Following international river conservationist Mark Angelo, RiverBlue spans the globe to infiltrate one of the world’s most polluting industries — fashion. With its focus on our iconic everyday go-to wear, blue jeans, the harsh chemical manufacturing processes and irresponsible disposal of toxic waste are exposed. Keeping our jeans current to changing whims of fashion is destroying our rivers. This groundbreaking documentary examines the destruction of our rivers, its effect on humanity, and the solutions that inspire hope for a sustainable future.
Pepe wakes up every day with a smile on his face. Pepe Argulo is a 12 year-old boy with cerebral palsy. He lives with his family in one of the poorest parts of Lima, Peru. Together they fight to improve their situation, making sure never to lose track of the beauty of life and the love of family. This is an intimate portrait of a boy with joy in his heart.
Three brothers collect garbage to earn the money to pay for their school fees. They want to change their future by selling garbage in Lahore and studying. This is a portrait of resilience which celebrates children who dare to achieve their dreams.
From Africa, Abou watches the fence and imagines a future in Europe ahead of him. For over a year, he and thousands of other migrants have attempted to jump the enormous fence system that separates Morocco from a tiny land spit of Spain. Beyond this enclave Melilla spreads the Mediterranean towards Spanish mainland. Behind the camera, Abou portrays the struggle for dignity and freedom on the militarized frontier.
In a remote village in central Iran, students try to fulfill their dreams. Studying is still a big challenge for many as they must walk kilometers across wild landscapes to reach their school. Some keep going while others give up. One day, a car shows up in the village. It’s not an ordinary car but a magic car which sparks their imagination and makes them dream.
A kaleidoscopic picture of the pirate movie industry in Managua, Nicaragua; an immersive glimpse into lives built around selling bootleg movies in the street.
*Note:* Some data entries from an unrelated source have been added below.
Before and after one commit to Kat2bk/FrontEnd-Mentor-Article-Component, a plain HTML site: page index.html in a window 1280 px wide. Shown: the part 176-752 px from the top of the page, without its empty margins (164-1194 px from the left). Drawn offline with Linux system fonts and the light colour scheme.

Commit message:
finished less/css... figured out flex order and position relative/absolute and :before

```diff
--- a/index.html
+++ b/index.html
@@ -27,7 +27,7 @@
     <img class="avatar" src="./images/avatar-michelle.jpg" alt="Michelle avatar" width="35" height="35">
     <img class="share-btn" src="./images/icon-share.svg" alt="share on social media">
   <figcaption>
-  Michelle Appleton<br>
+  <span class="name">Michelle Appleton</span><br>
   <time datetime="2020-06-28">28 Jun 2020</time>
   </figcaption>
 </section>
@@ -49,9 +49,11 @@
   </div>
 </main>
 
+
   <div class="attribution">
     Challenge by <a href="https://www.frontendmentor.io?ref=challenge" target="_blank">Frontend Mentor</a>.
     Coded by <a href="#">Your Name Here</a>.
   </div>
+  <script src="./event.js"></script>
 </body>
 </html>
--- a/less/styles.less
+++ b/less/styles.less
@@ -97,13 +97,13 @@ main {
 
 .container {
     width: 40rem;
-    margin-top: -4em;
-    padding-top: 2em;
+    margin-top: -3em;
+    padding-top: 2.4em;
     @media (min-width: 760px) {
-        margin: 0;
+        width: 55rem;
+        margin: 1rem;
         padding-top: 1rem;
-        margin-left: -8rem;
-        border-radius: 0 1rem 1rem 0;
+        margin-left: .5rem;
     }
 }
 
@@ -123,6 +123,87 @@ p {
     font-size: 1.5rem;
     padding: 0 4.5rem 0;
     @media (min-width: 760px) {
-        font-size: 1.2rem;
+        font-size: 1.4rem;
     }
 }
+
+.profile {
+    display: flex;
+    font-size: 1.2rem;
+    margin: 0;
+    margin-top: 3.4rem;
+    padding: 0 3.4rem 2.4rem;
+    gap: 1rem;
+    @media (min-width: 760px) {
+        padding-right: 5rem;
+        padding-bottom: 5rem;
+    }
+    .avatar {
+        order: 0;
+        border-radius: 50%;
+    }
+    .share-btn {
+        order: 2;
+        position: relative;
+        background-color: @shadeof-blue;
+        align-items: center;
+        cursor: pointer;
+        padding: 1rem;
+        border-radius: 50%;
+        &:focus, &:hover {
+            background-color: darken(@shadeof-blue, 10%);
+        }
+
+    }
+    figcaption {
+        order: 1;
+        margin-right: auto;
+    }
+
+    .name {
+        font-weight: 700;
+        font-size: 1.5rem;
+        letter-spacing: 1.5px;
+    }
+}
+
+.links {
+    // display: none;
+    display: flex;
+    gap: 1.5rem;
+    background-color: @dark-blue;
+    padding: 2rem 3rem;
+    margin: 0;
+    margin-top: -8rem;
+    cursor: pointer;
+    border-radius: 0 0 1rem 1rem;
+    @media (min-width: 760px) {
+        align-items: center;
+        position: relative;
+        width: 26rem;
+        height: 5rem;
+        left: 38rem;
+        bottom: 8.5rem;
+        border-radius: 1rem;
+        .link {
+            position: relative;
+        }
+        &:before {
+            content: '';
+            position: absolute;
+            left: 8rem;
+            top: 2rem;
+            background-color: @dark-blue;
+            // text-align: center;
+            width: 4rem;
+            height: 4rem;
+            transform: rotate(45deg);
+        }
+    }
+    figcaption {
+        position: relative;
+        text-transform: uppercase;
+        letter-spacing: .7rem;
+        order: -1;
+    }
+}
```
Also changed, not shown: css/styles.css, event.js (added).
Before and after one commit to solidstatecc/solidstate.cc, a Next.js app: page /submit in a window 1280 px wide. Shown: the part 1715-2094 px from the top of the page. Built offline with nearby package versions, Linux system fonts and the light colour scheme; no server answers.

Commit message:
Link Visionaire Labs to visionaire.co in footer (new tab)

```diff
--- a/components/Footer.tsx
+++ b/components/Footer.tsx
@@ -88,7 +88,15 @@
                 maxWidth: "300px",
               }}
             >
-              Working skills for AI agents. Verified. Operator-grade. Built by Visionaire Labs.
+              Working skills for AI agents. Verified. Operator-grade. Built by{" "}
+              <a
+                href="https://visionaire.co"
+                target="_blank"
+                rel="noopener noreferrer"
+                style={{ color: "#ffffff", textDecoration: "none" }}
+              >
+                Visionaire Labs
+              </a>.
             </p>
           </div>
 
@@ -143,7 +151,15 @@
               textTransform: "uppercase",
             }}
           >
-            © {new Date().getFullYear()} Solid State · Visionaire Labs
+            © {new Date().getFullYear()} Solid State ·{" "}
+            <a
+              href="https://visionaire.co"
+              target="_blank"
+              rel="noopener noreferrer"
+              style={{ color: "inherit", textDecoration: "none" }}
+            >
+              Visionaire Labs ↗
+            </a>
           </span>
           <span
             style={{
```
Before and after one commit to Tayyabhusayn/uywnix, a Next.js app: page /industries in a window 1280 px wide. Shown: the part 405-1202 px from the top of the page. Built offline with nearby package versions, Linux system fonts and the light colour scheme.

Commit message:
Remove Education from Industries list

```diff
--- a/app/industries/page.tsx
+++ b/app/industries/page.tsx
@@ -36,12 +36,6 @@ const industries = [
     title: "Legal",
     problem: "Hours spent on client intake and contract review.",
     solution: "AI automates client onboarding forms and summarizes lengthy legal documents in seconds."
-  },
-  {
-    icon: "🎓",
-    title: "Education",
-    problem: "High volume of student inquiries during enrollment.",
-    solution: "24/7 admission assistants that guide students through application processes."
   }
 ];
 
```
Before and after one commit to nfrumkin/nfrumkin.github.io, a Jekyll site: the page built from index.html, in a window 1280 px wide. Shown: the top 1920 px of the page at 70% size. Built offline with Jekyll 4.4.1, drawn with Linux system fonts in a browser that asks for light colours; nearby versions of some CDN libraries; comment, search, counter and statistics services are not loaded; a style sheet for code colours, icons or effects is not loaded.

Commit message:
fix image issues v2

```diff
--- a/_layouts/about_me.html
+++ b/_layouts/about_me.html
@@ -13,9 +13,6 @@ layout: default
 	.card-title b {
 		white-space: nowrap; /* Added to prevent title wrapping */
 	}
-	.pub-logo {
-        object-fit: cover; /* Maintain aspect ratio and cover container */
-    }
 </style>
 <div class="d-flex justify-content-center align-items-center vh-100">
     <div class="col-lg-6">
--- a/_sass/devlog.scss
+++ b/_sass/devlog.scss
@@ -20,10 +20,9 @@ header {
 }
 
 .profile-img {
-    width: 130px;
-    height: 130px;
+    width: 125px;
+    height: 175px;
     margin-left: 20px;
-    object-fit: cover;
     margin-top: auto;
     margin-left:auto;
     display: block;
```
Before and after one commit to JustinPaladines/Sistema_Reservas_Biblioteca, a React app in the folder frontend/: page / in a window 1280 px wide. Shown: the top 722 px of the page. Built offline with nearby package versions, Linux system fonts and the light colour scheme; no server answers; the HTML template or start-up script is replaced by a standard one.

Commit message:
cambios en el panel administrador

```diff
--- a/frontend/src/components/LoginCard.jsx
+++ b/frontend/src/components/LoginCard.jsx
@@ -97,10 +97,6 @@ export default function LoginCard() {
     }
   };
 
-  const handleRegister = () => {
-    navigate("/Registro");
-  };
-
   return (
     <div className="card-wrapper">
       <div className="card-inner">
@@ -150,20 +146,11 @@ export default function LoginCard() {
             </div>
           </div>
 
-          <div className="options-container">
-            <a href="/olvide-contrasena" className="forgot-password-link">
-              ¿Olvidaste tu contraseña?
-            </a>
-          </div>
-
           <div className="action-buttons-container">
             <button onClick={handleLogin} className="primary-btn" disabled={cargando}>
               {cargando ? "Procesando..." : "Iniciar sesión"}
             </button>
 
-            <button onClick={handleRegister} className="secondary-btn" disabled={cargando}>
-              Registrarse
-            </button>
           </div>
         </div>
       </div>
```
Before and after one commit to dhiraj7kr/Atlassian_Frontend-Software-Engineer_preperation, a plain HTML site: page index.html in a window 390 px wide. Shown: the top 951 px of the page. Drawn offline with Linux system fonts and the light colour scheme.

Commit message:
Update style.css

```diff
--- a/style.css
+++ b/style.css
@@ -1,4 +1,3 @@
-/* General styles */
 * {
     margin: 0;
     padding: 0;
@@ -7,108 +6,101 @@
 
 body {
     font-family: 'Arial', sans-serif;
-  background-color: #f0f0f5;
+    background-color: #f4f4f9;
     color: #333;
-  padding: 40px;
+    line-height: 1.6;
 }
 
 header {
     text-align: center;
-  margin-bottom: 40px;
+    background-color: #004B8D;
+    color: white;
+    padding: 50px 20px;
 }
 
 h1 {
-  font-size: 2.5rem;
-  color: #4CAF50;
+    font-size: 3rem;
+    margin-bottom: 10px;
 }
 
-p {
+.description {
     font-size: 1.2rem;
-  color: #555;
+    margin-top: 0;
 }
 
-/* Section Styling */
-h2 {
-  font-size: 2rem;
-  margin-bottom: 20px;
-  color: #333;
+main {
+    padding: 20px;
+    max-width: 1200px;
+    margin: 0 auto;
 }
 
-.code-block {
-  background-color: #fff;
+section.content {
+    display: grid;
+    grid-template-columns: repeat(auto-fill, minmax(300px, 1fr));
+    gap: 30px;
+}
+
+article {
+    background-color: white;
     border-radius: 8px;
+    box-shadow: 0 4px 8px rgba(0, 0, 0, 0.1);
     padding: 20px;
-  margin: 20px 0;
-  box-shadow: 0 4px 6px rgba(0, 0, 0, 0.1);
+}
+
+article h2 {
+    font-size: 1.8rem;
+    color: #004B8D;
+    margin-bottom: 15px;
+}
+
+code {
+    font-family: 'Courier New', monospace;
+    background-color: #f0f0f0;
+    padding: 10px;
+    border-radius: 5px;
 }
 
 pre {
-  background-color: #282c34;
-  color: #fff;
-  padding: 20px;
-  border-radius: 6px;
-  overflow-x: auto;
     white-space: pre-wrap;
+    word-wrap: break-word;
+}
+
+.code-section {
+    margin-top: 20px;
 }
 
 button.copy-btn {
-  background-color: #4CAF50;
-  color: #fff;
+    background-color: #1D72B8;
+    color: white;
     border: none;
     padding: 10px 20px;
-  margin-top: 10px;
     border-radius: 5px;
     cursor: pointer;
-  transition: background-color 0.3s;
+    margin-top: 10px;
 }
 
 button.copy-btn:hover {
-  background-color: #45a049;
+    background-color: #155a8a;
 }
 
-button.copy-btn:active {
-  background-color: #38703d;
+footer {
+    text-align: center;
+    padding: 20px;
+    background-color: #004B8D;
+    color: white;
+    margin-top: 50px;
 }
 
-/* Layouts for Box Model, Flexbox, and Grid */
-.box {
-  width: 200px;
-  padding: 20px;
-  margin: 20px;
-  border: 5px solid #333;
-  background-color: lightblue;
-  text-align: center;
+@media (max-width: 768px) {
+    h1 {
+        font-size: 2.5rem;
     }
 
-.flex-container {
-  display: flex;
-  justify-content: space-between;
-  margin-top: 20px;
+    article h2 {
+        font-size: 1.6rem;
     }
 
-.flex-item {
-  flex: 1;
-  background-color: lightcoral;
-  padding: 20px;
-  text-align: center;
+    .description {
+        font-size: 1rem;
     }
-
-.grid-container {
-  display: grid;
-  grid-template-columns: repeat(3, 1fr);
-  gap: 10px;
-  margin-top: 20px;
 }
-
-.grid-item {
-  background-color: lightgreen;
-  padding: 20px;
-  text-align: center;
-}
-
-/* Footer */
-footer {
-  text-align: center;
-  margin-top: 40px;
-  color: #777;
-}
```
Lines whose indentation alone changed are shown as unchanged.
This film is both a sensory exploration of specific intercultural spaces and a meditation on the way Hollywood products are transformed into basic commodities that people depend on for their daily survival. It invites us to consider a personal side of “piracy” that isn’t often seen.
“Art Connect” reveals the impact that art and creativity had in a group of ‘at risk’ teenagers from Laventille: the community in Trinidad and Tobago with the most violence. The story is told by these children who had access to different forms of art to express themselves. By talking, painting, singing, dancing and filming they allow us into their world.
“Rwanda & Juliet” follows eccentric Ivy League professor Andrew Garrod to Kigali, Rwanda, where he mounts Shakespeare’s Romeo and Juliet with Rwandan college students from both Hutu and Tutsi backgrounds. Predominantly orphans, the cast of young Rwandans tackle their country’s past and their own futures. Hopes, expectations, pasts, personalities and cultures collide as opening night approaches.
This hard-hitting inside look at the ongoing conflict in South Sudan presents a close-up view of everyday wartime life in the Nuba Mountains. The film is shot both in the refugee camp where women and their starving children, such as Madina, have fled, and village life under a siege in which Nuba men are daily forced to defend themselves against attacks from Sudanese troops. Their personal stories, told alongside skirmishes and bombings, create a riveting commentary of the effects of war on civilians.
The Chocolate Islands: this film transports you to the islands off west Africa where the best chocolate in the world is grown, both organically and sustainably. You can practically smell and taste the chocolate as you learn where and how the chocolate we love is made from the seeds of the chocolate tree.
In French with English subtitles
A poetic portrayal of Congo in transition, seen through the eyes of public sector workers in a railway station, post office and the only fire station in the largest city, Kinshasa. Belgian director Kristof Bilsen’s cinéma vérité view of the daily lives of these workers tells us everything we need to know about poverty, neglect, corruption and decaying infrastructure in a city of 11 million people.
In French with English subtitles
SDFF 2016 Special Jury Mention: Feature Documentary
“Drawing the Tiger” is the intimate portrait of a Nepalese family’s daily struggle to survive off subsistence farming and the price that family pays for their golden opportunity to break the poverty cycle. Shanta, their brightest child, receives a charity scholarship to go to school in the capital city. She promises to return and free her family from poverty. But she doesn’t.
“Daughters of the Forest” follows the lives of a group of girls attending The Mbaracayú Forest Girls’ School. The school is surrounded by land where more than 95 percent of the forest has been burned and cleared. The school is where the girls learn both academically and through running businesses that support themselves and the school. We see the fulfillment of their vision: the best hope for changing the world is empowering the girls.